And there’ll be lots of “I can’t believe I’m going to eat that but the county fair happens just once a year” food. Funnel cakes, which Jim Gaffigan described as a giant french fry with sugar on top. Elephant ears, though the one you had last year is still in your stomach. Fried candy bars, Twinkies, and pickles. And cotton candy, of course.

The county fair should be opening soon. Go! And have a fried Snickers bar for me.

TV Show: Rowan and Martin’s Laugh-In

The original Laugh-In cast album. Uploaded to Flickr by barney russel23.

The original Laugh-In cast album. Uploaded to Flickr by barney russel23.

First, there was the sit-in. Then the hippies came along, and we had the love-in. This usage reached its highest (or lowest, depending on your perspective) point when two journeymen comedians captured the spirit of the age. And Laugh-In was born.

If you look at episodes of the show now, you come to an inescapable conclusion: It’s not funny. And it wasn’t all that funny at the time, either. But it was visually unlike anything that had been on TV before. It featured an extremely talented cast, including future stars Goldie Hawn and Lily Tomlin. And it pushed the envelope of what was allowed at that time, particularly in innuendo and in political humor.
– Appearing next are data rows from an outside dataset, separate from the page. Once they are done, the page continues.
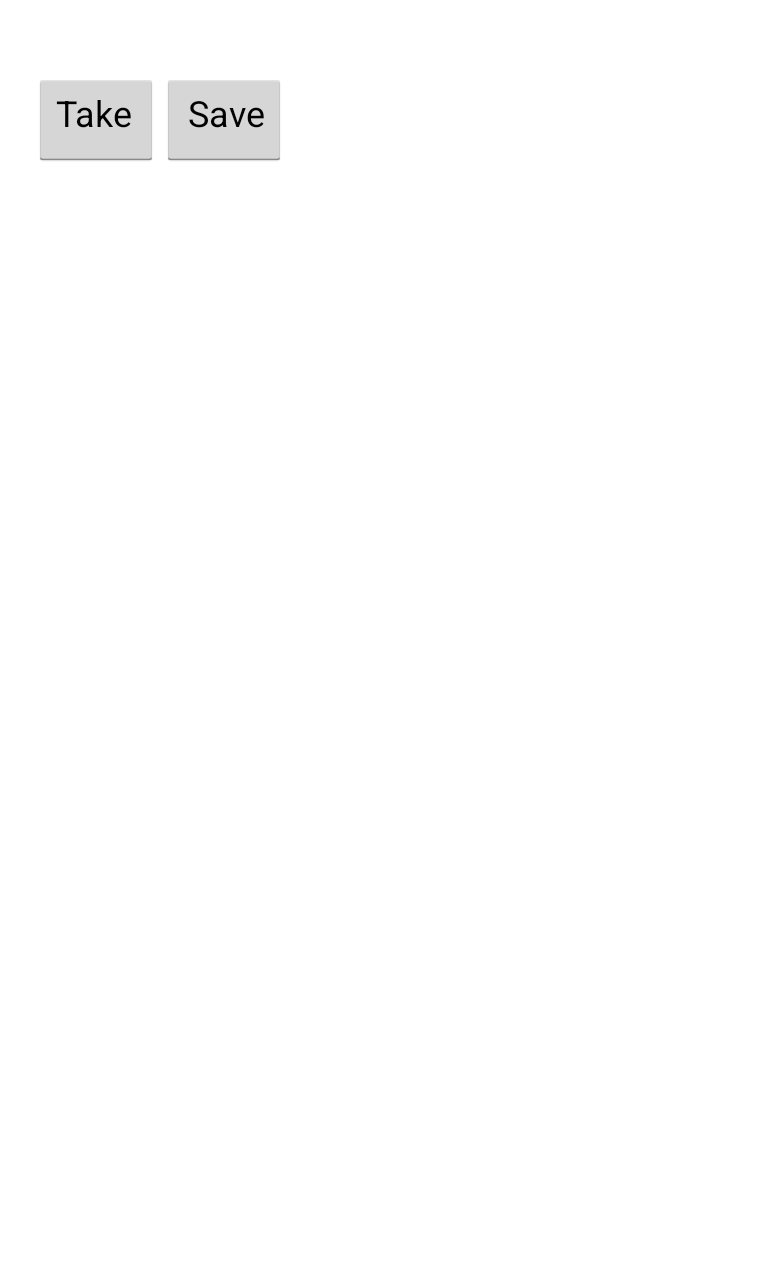
Repository: jellydiamonds/Proto
Layout: Android/Camera/res/layout/activity_main.xml
An editor plug-in stored every save of this project. The layout is shown before and after the next save, followed by the edit.
It is drawn on a 768 x 1280 px phone screen (xhdpi) without system bars, with theme AppTheme; the app's code is not run.

Above is the layout before, as saved 2014-03-20 15:57:16.

### Android/Camera/res/layout/activity_main.xml
<RelativeLayout xmlns:android="http://schemas.android.com/apk/res/android"
    xmlns:tools="http://schemas.android.com/tools"
    android:layout_width="match_parent"
    android:layout_height="match_parent"
    android:paddingBottom="@dimen/activity_vertical_margin"
    android:paddingLeft="@dimen/activity_horizontal_margin"
    android:paddingRight="@dimen/activity_horizontal_margin"
    android:paddingTop="@dimen/activity_vertical_margin"
    tools:context=".MainActivity" >


        <LinearLayout
            android:id="@+id/layout2"
            android:layout_width="fill_parent"
            android:layout_height="wrap_content"
            android:orientation="horizontal"
             >

        	<Button
            	android:id="@+id/button1"
            	android:layout_width="wrap_content"
            	android:layout_height="wrap_content"
            	android:layout_marginTop="20dp"
            	android:gravity="left"
            	android:text="Take" />

        	<Button
            	android:id="@+id/button2"
            	android:layout_width="wrap_content"
            	android:layout_height="wrap_content"
            	android:layout_marginTop="20dp"
            	android:gravity="right"
            	android:text="Save"/>

        </LinearLayout>

        <ImageView
            android:id="@+id/imageView1"
            android:layout_width="wrap_content"
            android:layout_height="wrap_content"
            android:layout_marginTop="95dp"
            android:contentDescription="Image taken" />


</RelativeLayout>

Loaded but not shown: Android/Camera/res/values/styles.xml (common file); Android/Camera/res/values-v11/styles.xml (common file); Android/Camera/res/values-v14/styles.xml (common file); Android/Camera/res/values/dimens.xml (common file)

After the next save:
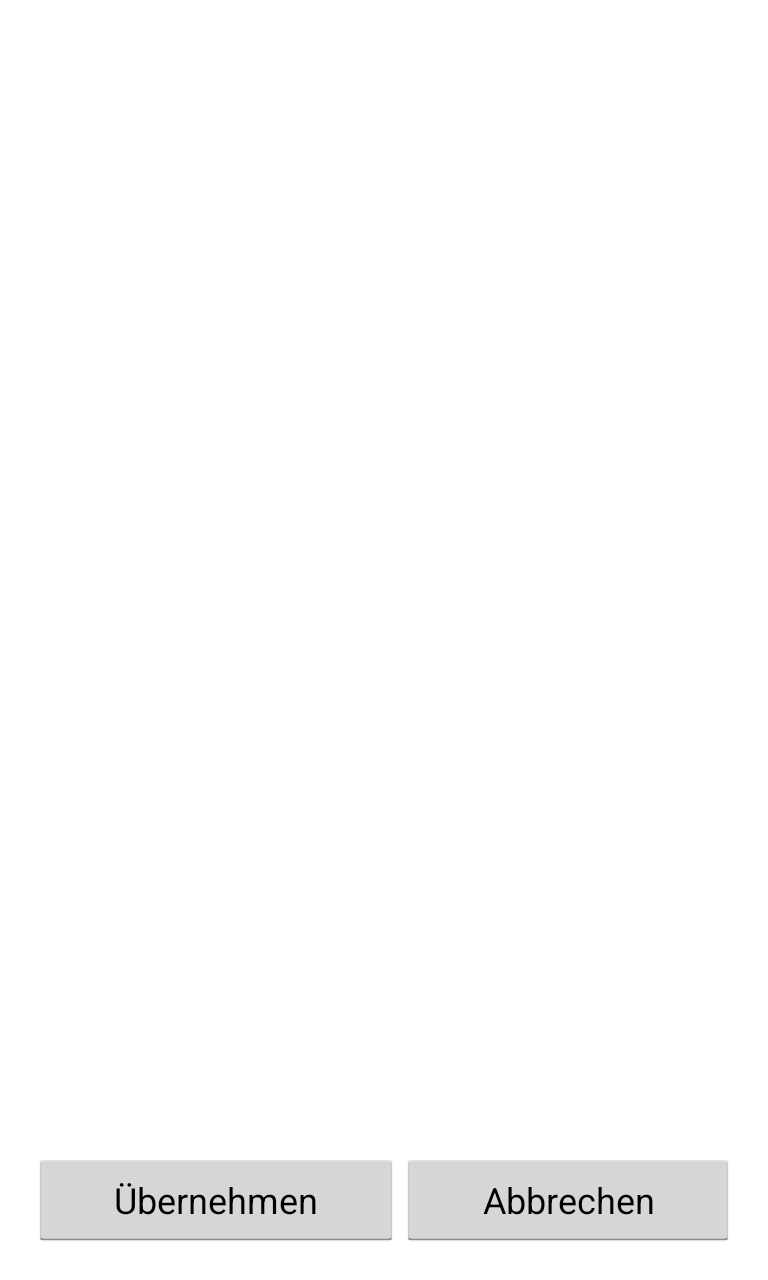
Saved 2 min 11 s later.
--- a/Android/Camera/res/layout/activity_main.xml
+++ b/Android/Camera/res/layout/activity_main.xml
@@ -10,28 +10,23 @@
 
 
         <LinearLayout
-            android:id="@+id/layout2"
-            android:layout_width="fill_parent"
-            android:layout_height="wrap_content"
-            android:orientation="horizontal"
-             >
-
-        	<Button
-            	android:id="@+id/button1"
-            	android:layout_width="wrap_content"
-            	android:layout_height="wrap_content"
-            	android:layout_marginTop="20dp"
-            	android:gravity="left"
-            	android:text="Take" />
-
-        	<Button
-            	android:id="@+id/button2"
-            	android:layout_width="wrap_content"
-            	android:layout_height="wrap_content"
-            	android:layout_marginTop="20dp"
-            	android:gravity="right"
-            	android:text="Save"/>
-
+                android:id="@+id/LinearLayout02"
+    			android:layout_height="wrap_content"
+    android:layout_width="fill_parent"
+    android:layout_alignParentBottom="true">
+    <Button
+        android:id="@+id/Button02"
+        android:layout_width="wrap_content"
+        android:layout_height="wrap_content"
+        android:layout_weight="1" android:text="Übernehmen">
+    </Button>
+    <Button
+        android:id="@+id/Button03"
+        android:layout_width="wrap_content"
+        android:layout_height="wrap_content"
+        android:layout_weight="1"
+        android:text="Abbrechen">
+    </Button>
         </LinearLayout>
 
         <ImageView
Uploaded to Flickr by Johnny Illustrated.

Uploaded to Flickr by Johnny Illustrated.

Foreshadowing Saturday Night Live’s (Great American Thing No. 10) success a few years later, Laugh-In featured a weekly “news” segment that lampooned the political and social stories of the day. But to make sure people didn’t think the show was too highbrow, that would be followed by girls dancing in bikinis with jokes and sayings written on their bodies. Also like SNL, Laugh-In contributed a number of catchphrases to the national vocabulary, including “Verrry interesting…but dumb.” “And that’s the truth. Pbbbt.” “You bet your sweet bippy!” “Look that up in your Funk and Wagnalls.” “Here come da judge.” And, of course, “Sock it to me.”

Laugh-In was on from 1968 to 1973, and claimed the number-one spot in the ratings for its first two seasons. The show was nominated for ten Emmy Awards during its run and won four, including Outstanding Musical or Variety Series in 1968.